WHY IT MIGHT MAKE THE LIST: Atanes is explicitly trafficking in weird material here, and PROXIMA certainly has its fair share of strange imagery and plot twists, but its elaborate scenario often feels culled from classics like Videodrome and The Matrix.
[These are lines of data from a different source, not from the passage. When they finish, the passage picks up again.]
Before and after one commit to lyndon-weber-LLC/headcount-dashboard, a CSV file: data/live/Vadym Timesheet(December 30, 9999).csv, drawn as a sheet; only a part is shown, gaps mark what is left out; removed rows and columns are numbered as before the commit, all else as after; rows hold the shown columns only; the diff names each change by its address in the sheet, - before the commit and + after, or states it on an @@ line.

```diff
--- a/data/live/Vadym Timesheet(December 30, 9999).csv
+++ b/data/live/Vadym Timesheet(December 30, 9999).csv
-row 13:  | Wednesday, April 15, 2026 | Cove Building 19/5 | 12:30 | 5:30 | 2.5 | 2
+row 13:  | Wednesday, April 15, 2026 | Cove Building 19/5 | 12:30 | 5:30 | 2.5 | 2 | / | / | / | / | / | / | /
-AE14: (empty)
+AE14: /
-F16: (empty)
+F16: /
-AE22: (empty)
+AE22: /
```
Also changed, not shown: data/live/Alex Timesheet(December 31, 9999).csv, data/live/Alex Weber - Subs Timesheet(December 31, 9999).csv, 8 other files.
Originality aside, though, its abundance of imagination and ambiguity might be enough to scrape onto the List.

COMMENTS: Attached to anything else, the tagline “The Last Science Fiction Movie” might sound hubristic.  But it’s absolutely appropriate to PROXIMA, an apocalyptic love letter to sci-fi and its fans.  Atanes puts his obsession with the genre front and center, and the film is dotted with casual references to Blade Runner, Star Wars, and Jean-Luc Picard.  Perhaps the most telling such reference is “Felix Cadecq,” the name of the Kilgore Trout-like author (Solàs) whose revelations set Tony’s adventure in motion—and a Spanish homonym for “Philip K. Dick,” whose pet themes form the backbone of PROXIMA‘s mind-bending world.

But Atanes, as liberally as he may borrow from the sci-fi canon, never settles for pure pastiche.  The opening scenes, for example, are refreshingly slice-of-life, patiently building up to the main plot with subtle hints of weirdness.  We see Tony preparing to close his failing video store, playing Halo as his girlfriend dumps him, and visiting a convention with his best friend Lucas (get it?), balancing sympathy with brual honesty in its depiction of his slacker lifestyle.  But everything changes after Tony and Lucas attend a panel featuring the eccentric old Cadecq, who vows never to write again.  Instead, he hawks his new CD “Journey to Proxima,” which he claims will guide its listeners into contact with extraterrestrial life.

From this point on, the film is a series of left turns, with detours into amnesia, astral projection, alien technology, and false imprisonment.  By the time Tony’s drifting through space in what looks like a magical refrigerator, it’s unclear exactly how each twist is related, beyond a loose sense that something epic is going on.  At times, the movie comes across like the breathless sci-fi equivalent of North by Northwest.  Alas, Tony’s sojourns into space also reveal PROXIMA‘s greatest weakness: its budget is tragically outstripped by its imagination, and its special effects are universally cheap and shoddy.

That said, it’s impressive how far Atanes goes with so little money, and PROXIMA ends with a string of stunning, otherworldly visions mixing its meager effects with real-world landscapes.  Furthermore, at no point is PROXIMA entirely beholden to its effects budget: unlike many Philip K. Dick adaptations, it stays away from action-oriented set-pieces, sticking to a more introspective, cerebral realm.  It’s less about the adventure itself, and more about the egotism of imagining oneself at the center of a vast, interplanetary saga.  As Cadecq says early in the film, “We are the protagonists now!”  But as Tony must learn, bridging the gulf between sci-fi and real life isn’t all it”s cracked up to be.


Proxima is a very Philip K. Dick-ian film with its abrupt conceptual twists and shifting revelations about what is real.”–Richard Scheib, Moria: The Science Fiction, Fantasy and Horror Review (DVD)